*** Begin section ***
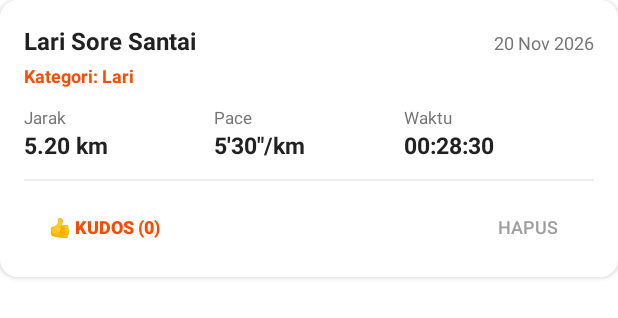
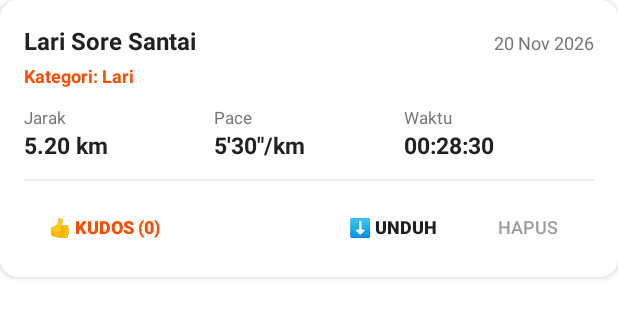
Before and after one commit to Hklrky/tapak, an Android app: the layout item_activity.xml on its own in the app's theme, with its tools: preview values and no code run, on a phone screen of 412 x 824 dp. Shown: the top 318 px of the screen. Run offline under Robolectric (Android 15) with nearby library versions, the phone set to English and light mode, and no system bars.

Commit message:
Update item_activity.xml

```diff
--- a/app/src/main/res/layout/item_activity.xml
+++ b/app/src/main/res/layout/item_activity.xml
@@ -147,6 +147,16 @@
                 android:layout_weight="1" />
 
             <Button
+                android:id="@+id/btnDownload"
+                style="?android:attr/borderlessButtonStyle"
+                android:layout_width="wrap_content"
+                android:layout_height="36dp"
+                android:text="⬇️ Unduh"
+                android:textColor="#212121"
+                android:textSize="12sp"
+                android:textStyle="bold" />
+
+            <Button
                 android:id="@+id/btnDelete"
                 style="?android:attr/borderlessButtonStyle"
                 android:layout_width="wrap_content"
```
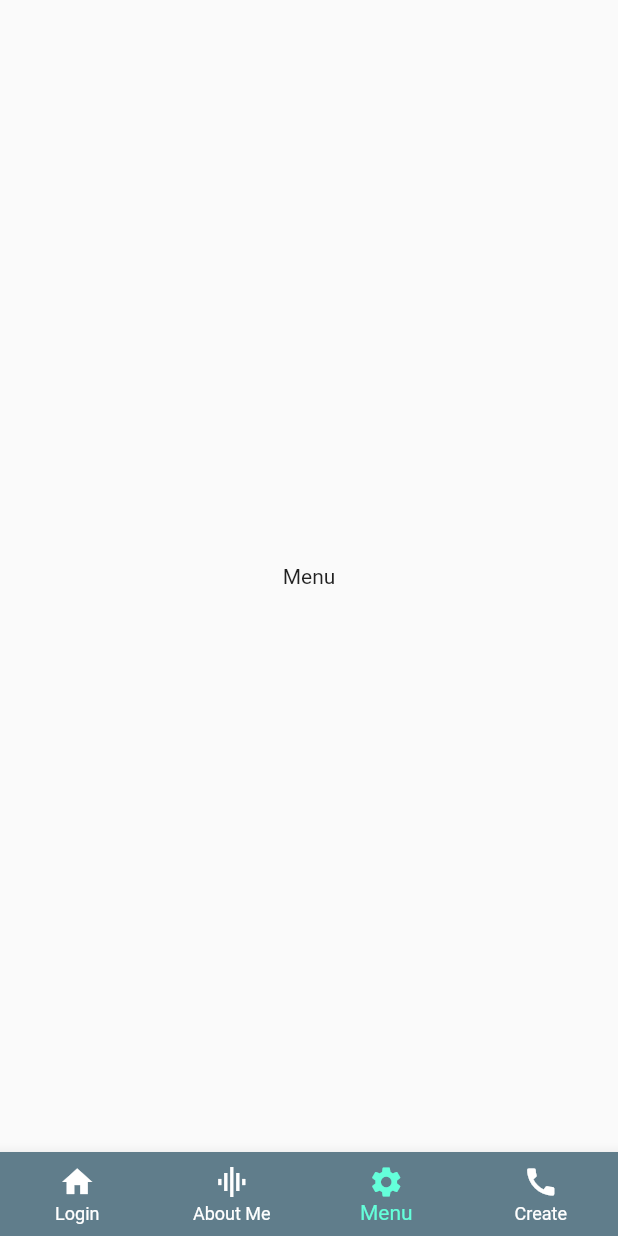
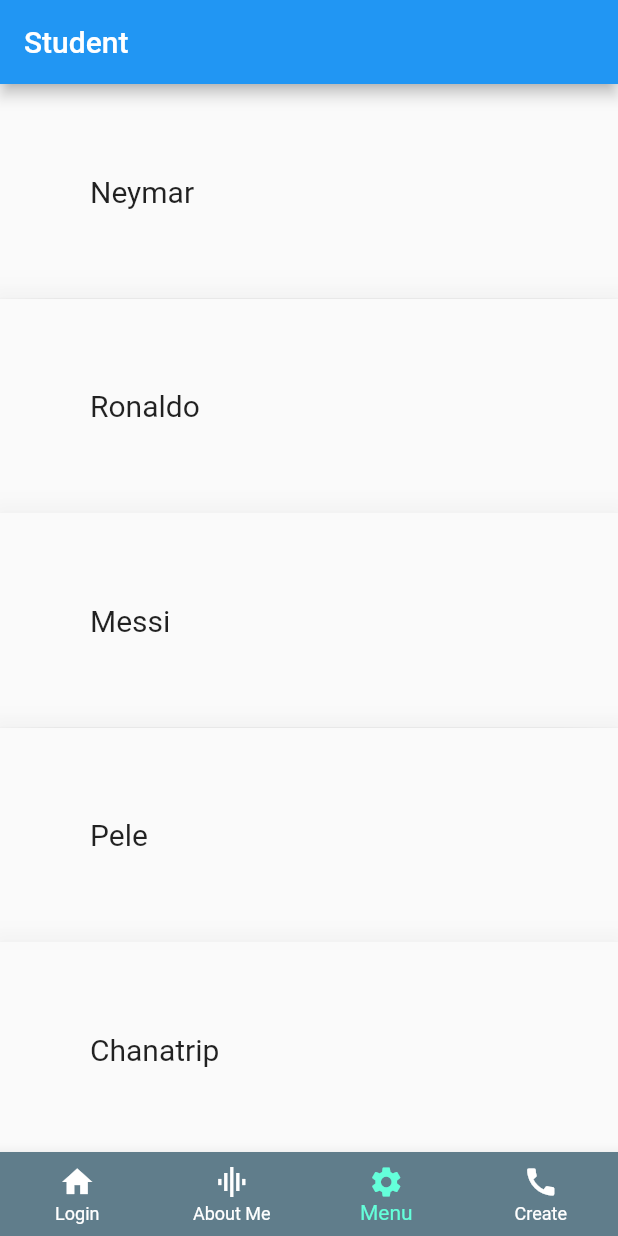
Before and after one commit to birdpakornpong/demo-flutter, a Flutter app: the screen it shows after launch, item 3 of the bottom bar chosen, on a phone screen of 412 x 824 dp. Run offline on Flutter 3.47's test engine with Material 2 defaults, Android fonts, the phone set to English and light mode, and no system bars.

Commit message:
menu list

```diff
--- a/lib/main.dart
+++ b/lib/main.dart
@@ -1,6 +1,7 @@
 import 'package:flutter/material.dart';
 import './screen/login.dart';
 import './screen/about-me.dart';
+import './screen/menu-list.dart';
 
 void main() {
   runApp(const MyApp());
@@ -31,9 +32,7 @@ class _MyHomePageState extends State<MyHomePage> {
   List<Widget> routeList = [
     LoginScreen(),
     AboutMe(),
-    const Center(
-      child: Text("Menu"),
-    ),
+    MenuList(),
     const Center(
       child: Text("Create"),
     )
--- /dev/null
+++ b/lib/screen/menu-list.dart
@@ -0,0 +1,40 @@
+import 'package:flutter/material.dart';
+
+class MenuList extends StatelessWidget {
+  final List<String> myList = [
+    "Neymar",
+    "Ronaldo",
+    "Messi",
+    "Pele",
+    "Chanatrip",
+    "kaka",
+    "sahra"
+  ];
+
+  List<Widget> mapWidgetList() {
+    return myList.map((item) {
+      return Material(
+        elevation: 20,
+        child: Padding(
+          padding: const EdgeInsets.all(60),
+          child: Text(
+            item,
+            style: const TextStyle(fontSize: 20),
+          ),
+        ),
+      );
+    }).toList();
+  }
+
+  @override
+  Widget build(BuildContext context) {
+    return MaterialApp(
+        title: 'Menu List',
+        home: Scaffold(
+          appBar: AppBar(
+            title: const Text('Student'),
+          ),
+          body: ListView(children: mapWidgetList()),
+        ));
+  }
+}
```
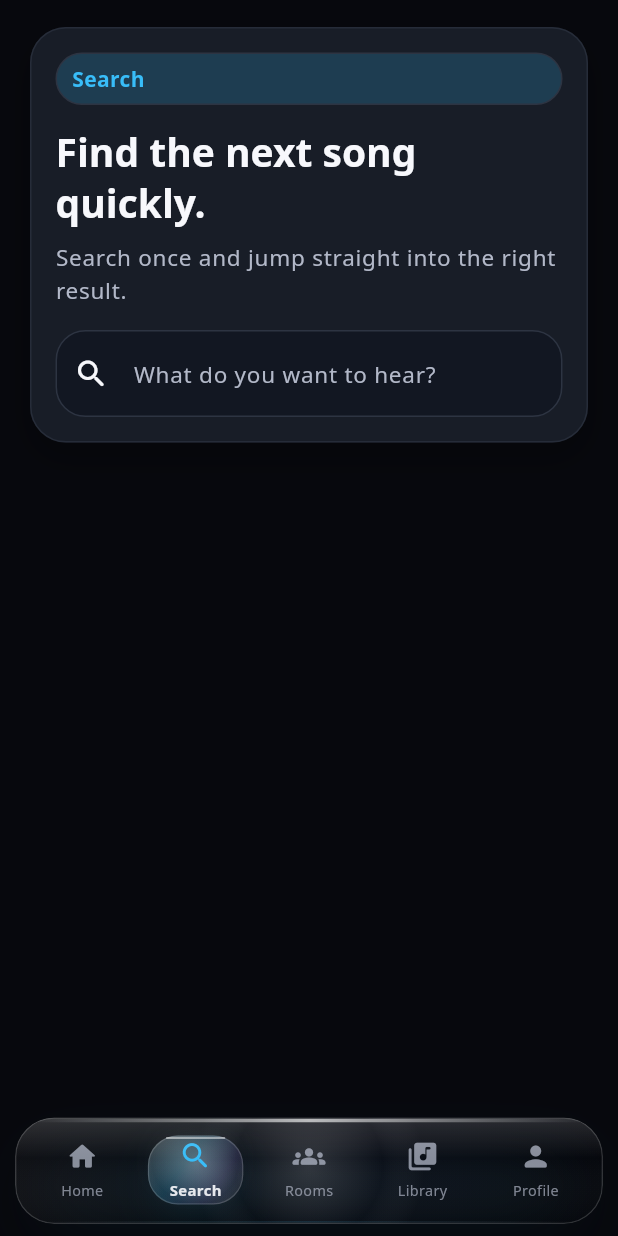
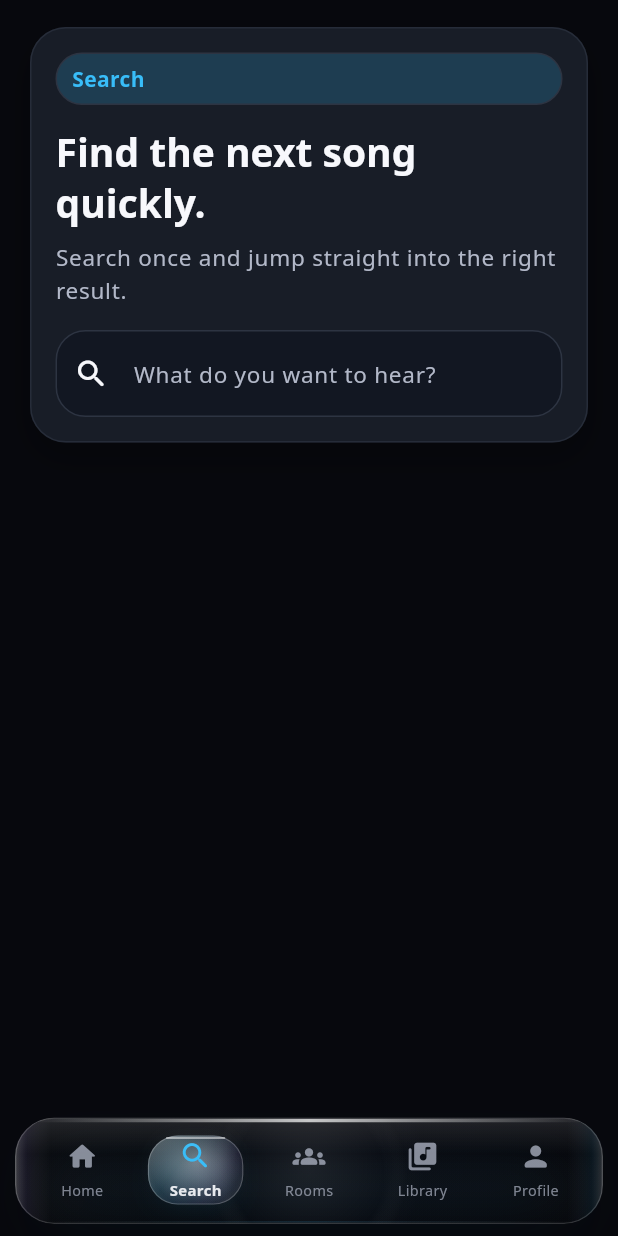
Before and after one commit to SkyBotsDeveloper/AurexWeb, a Flutter app: the screen it shows after launch, item 2 of the bottom bar chosen, on a phone screen of 412 x 824 dp. Run offline on Flutter 3.47's test engine with Material 3 defaults, Android fonts, the phone set to English and light mode, and no system bars; our stand-ins replace audio_service, cached_network_image, dio, flutter_riverpod, go_router, just_audio and 9 more; missing offline and left inert: just_audio_media_kit; accounts and stored records are empty; network calls fail.

Commit message:
Tune liquid glass clarity and edges

```diff
--- a/lib/app/router/app_router.dart
+++ b/lib/app/router/app_router.dart
@@ -271,10 +271,10 @@ class _AppShell extends ConsumerWidget {
                               borderRadius: BorderRadius.circular(
                                 compactBottomChrome ? 22 : 26,
                               ),
-                              blurSigma: 13.5,
+                              blurSigma: 9.5,
                               tintColor: isDark
-                                  ? palette.surfaceElevated.withAlpha(112)
-                                  : Colors.white.withAlpha(150),
+                                  ? palette.surfaceElevated.withAlpha(88)
+                                  : Colors.white.withAlpha(132),
                               child: const MiniPlayer(embedded: true),
                             ),
                             SizedBox(height: compactBottomChrome ? 7 : 9),
@@ -283,10 +283,10 @@ class _AppShell extends ConsumerWidget {
                             borderRadius: BorderRadius.circular(
                               compactBottomChrome ? 26 : 30,
                             ),
-                            blurSigma: 11.5,
+                            blurSigma: 7.5,
                             tintColor: isDark
-                                ? palette.surface.withAlpha(54)
-                                : Colors.white.withAlpha(104),
+                                ? palette.surface.withAlpha(34)
+                                : Colors.white.withAlpha(86),
                             child: AppBottomNav(
                               currentIndex: navigationShell.currentIndex,
                               embedded: true,
--- a/lib/core/widgets/app_bottom_nav.dart
+++ b/lib/core/widgets/app_bottom_nav.dart
@@ -162,31 +162,31 @@ class _LiquidNavIndicator extends StatelessWidget {
           begin: Alignment.topLeft,
           end: Alignment.bottomRight,
           colors: [
-            Colors.white.withAlpha(isDark ? 58 : 138),
-            palette.accent.withAlpha(isDark ? 48 : 30),
-            palette.accentStrong.withAlpha(isDark ? 38 : 22),
-            Colors.white.withAlpha(isDark ? 16 : 74),
+            Colors.white.withAlpha(isDark ? 78 : 150),
+            palette.accent.withAlpha(isDark ? 32 : 24),
+            palette.accentStrong.withAlpha(isDark ? 26 : 18),
+            Colors.white.withAlpha(isDark ? 24 : 82),
           ],
-          stops: const [0, 0.4, 0.72, 1],
+          stops: const [0, 0.36, 0.72, 1],
         ),
         border: Border.all(
           color: isDark
-              ? Colors.white.withAlpha(42)
-              : Colors.white.withAlpha(190),
-          width: 0.8,
+              ? Colors.white.withAlpha(58)
+              : Colors.white.withAlpha(204),
+          width: 0.75,
         ),
         boxShadow: [
           BoxShadow(
-            color: palette.glow.withAlpha(isDark ? 50 : 26),
-            blurRadius: 28,
-            spreadRadius: -9,
-            offset: const Offset(0, 9),
+            color: palette.glow.withAlpha(isDark ? 34 : 20),
+            blurRadius: 18,
+            spreadRadius: -8,
+            offset: const Offset(0, 7),
           ),
           BoxShadow(
-            color: Colors.white.withAlpha(isDark ? 28 : 82),
-            blurRadius: 18,
-            spreadRadius: -11,
-            offset: const Offset(0, -6),
+            color: Colors.white.withAlpha(isDark ? 34 : 92),
+            blurRadius: 12,
+            spreadRadius: -9,
+            offset: const Offset(0, -4),
           ),
         ],
       ),
@@ -200,11 +200,26 @@ class _LiquidNavIndicator extends StatelessWidget {
                   center: const Alignment(0, -0.24),
                   radius: 0.92,
                   colors: [
-                    Colors.white.withAlpha(isDark ? 62 : 132),
+                    Colors.white.withAlpha(isDark ? 82 : 146),
+                    Colors.white.withAlpha(0),
+                    Colors.black.withAlpha(isDark ? 4 : 0),
+                  ],
+                  stops: const [0, 0.72, 1],
+                ),
+              ),
+            ),
+          ),
+          Positioned.fill(
+            child: DecoratedBox(
+              decoration: BoxDecoration(
+                borderRadius: BorderRadius.circular(compact ? 20 : 22),
+                gradient: LinearGradient(
+                  colors: [
+                    Colors.white.withAlpha(isDark ? 22 : 54),
                     Colors.white.withAlpha(0),
                     Colors.black.withAlpha(isDark ? 10 : 0),
                   ],
-                  stops: const [0, 0.68, 1],
+                  stops: const [0, 0.46, 1],
                 ),
               ),
             ),
--- a/lib/core/widgets/frosted_glass.dart
+++ b/lib/core/widgets/frosted_glass.dart
@@ -9,7 +9,7 @@ class FrostedGlass extends StatelessWidget {
     super.key,
     required this.child,
     this.borderRadius = const BorderRadius.all(Radius.circular(28)),
-    this.blurSigma = 14,
+    this.blurSigma = 10,
     this.tintColor,
     this.padding = EdgeInsets.zero,
   });
@@ -27,8 +27,8 @@ class FrostedGlass extends StatelessWidget {
     final tint =
         tintColor ??
         (isDark
-            ? palette.surfaceElevated.withAlpha(92)
-            : Colors.white.withAlpha(120));
+            ? palette.surfaceElevated.withAlpha(72)
+            : Colors.white.withAlpha(108));
     final borderColor = isDark
         ? Colors.white.withAlpha(42)
         : Colors.white.withAlpha(210);
@@ -39,16 +39,16 @@ class FrostedGlass extends StatelessWidget {
           borderRadius: borderRadius,
           boxShadow: [
             BoxShadow(
-              color: palette.shadow.withAlpha(isDark ? 118 : 48),
-              blurRadius: 42,
-              spreadRadius: -14,
-              offset: const Offset(0, 22),
+              color: palette.shadow.withAlpha(isDark ? 110 : 44),
+              blurRadius: 44,
+              spreadRadius: -15,
+              offset: const Offset(0, 23),
             ),
             BoxShadow(
-              color: palette.accent.withAlpha(isDark ? 30 : 18),
-              blurRadius: 38,
-              spreadRadius: -20,
-              offset: const Offset(0, 13),
+              color: palette.accent.withAlpha(isDark ? 24 : 16),
+              blurRadius: 34,
+              spreadRadius: -21,
+              offset: const Offset(0, 12),
             ),
           ],
         ),
@@ -67,12 +67,12 @@ class FrostedGlass extends StatelessWidget {
                         begin: Alignment.topLeft,
                         end: Alignment.bottomRight,
                         colors: [
-                          Colors.white.withAlpha(isDark ? 48 : 120),
-                          tint.withAlpha(isDark ? 74 : 112),
-                          palette.accentStrong.withAlpha(isDark ? 24 : 14),
-                          Colors.black.withAlpha(isDark ? 13 : 0),
+                          Colors.white.withAlpha(isDark ? 34 : 110),
+                          tint.withAlpha(isDark ? 52 : 92),
+                          palette.accentStrong.withAlpha(isDark ? 20 : 12),
+                          Colors.black.withAlpha(isDark ? 8 : 0),
                         ],
-                        stops: const [0, 0.34, 0.74, 1],
+                        stops: const [0, 0.32, 0.76, 1],
                       ),
                     ),
                   ),
@@ -85,11 +85,72 @@ class FrostedGlass extends StatelessWidget {
                         center: const Alignment(0, -0.08),
                         radius: 1.08,
                         colors: [
-                          Colors.white.withAlpha(isDark ? 38 : 72),
+                          Colors.white.withAlpha(isDark ? 18 : 54),
                           Colors.white.withAlpha(0),
-                          Colors.black.withAlpha(isDark ? 22 : 0),
+                          Colors.black.withAlpha(isDark ? 8 : 0),
                         ],
-                        stops: const [0, 0.64, 1],
+                        stops: const [0, 0.7, 1],
+                      ),
+                    ),
+                  ),
+                ),
+                Positioned(
+                  left: 0,
+                  top: 0,
+                  bottom: 0,
+                  width: 24,
+                  child: IgnorePointer(
+                    child: DecoratedBox(
+                      decoration: BoxDecoration(
+                        gradient: LinearGradient(
+                          colors: [
+                            Colors.white.withAlpha(isDark ? 58 : 120),
+                            palette.accentStrong.withAlpha(isDark ? 20 : 10),
+                            Colors.white.withAlpha(0),
+                          ],
+                          stops: const [0, 0.34, 1],
+                        ),
+                      ),
+                    ),
+                  ),
+                ),
+                Positioned(
+                  right: 0,
+                  top: 0,
+                  bottom: 0,
+                  width: 24,
+                  child: IgnorePointer(
+                    child: DecoratedBox(
+                      decoration: BoxDecoration(
+                        gradient: LinearGradient(
+                          begin: Alignment.centerRight,
+                          end: Alignment.centerLeft,
+                          colors: [
+                            Colors.white.withAlpha(isDark ? 44 : 104),
+                            palette.accent.withAlpha(isDark ? 18 : 9),
+                            Colors.white.withAlpha(0),
+                          ],
+                          stops: const [0, 0.34, 1],
+                        ),
+                      ),
+                    ),
+                  ),
+                ),
+                Positioned.fill(
+                  child: IgnorePointer(
+                    child: DecoratedBox(
+                      decoration: BoxDecoration(
+                        borderRadius: borderRadius,
+                        gradient: RadialGradient(
+                          center: const Alignment(0, 0.08),
+                          radius: 0.92,
+                          colors: [
+                            Colors.white.withAlpha(0),
+                            Colors.white.withAlpha(0),
+                            Colors.black.withAlpha(isDark ? 16 : 0),
+                          ],
+                          stops: const [0, 0.76, 1],
+                        ),
                       ),
                     ),
                   ),
@@ -104,11 +165,11 @@ class FrostedGlass extends StatelessWidget {
                           begin: Alignment.topCenter,
                           end: Alignment.bottomCenter,
                           colors: [
-                            Colors.white.withAlpha(isDark ? 36 : 82),
+                            Colors.white.withAlpha(isDark ? 28 : 74),
                             Colors.white.withAlpha(0),
-                            Colors.black.withAlpha(isDark ? 18 : 0),
+                            Colors.black.withAlpha(isDark ? 12 : 0),
                           ],
-                          stops: const [0, 0.38, 1],
+                          stops: const [0, 0.34, 1],
                         ),
                       ),
                     ),
@@ -136,7 +197,7 @@ class FrostedGlass extends StatelessWidget {
                         gradient: LinearGradient(
                           colors: [
                             Colors.white.withAlpha(0),
-                            Colors.white.withAlpha(isDark ? 168 : 228),
+                            Colors.white.withAlpha(isDark ? 188 : 232),
                             Colors.white.withAlpha(0),
                           ],
                         ),
```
*** End section ***
### Problem to work on
Your answer must consist of every line in the listing that contains "widgets".

### The completed task
--- a/lib/core/widgets/app_bottom_nav.dart
+++ b/lib/core/widgets/app_bottom_nav.dart
--- a/lib/core/widgets/frosted_glass.dart
+++ b/lib/core/widgets/frosted_glass.dart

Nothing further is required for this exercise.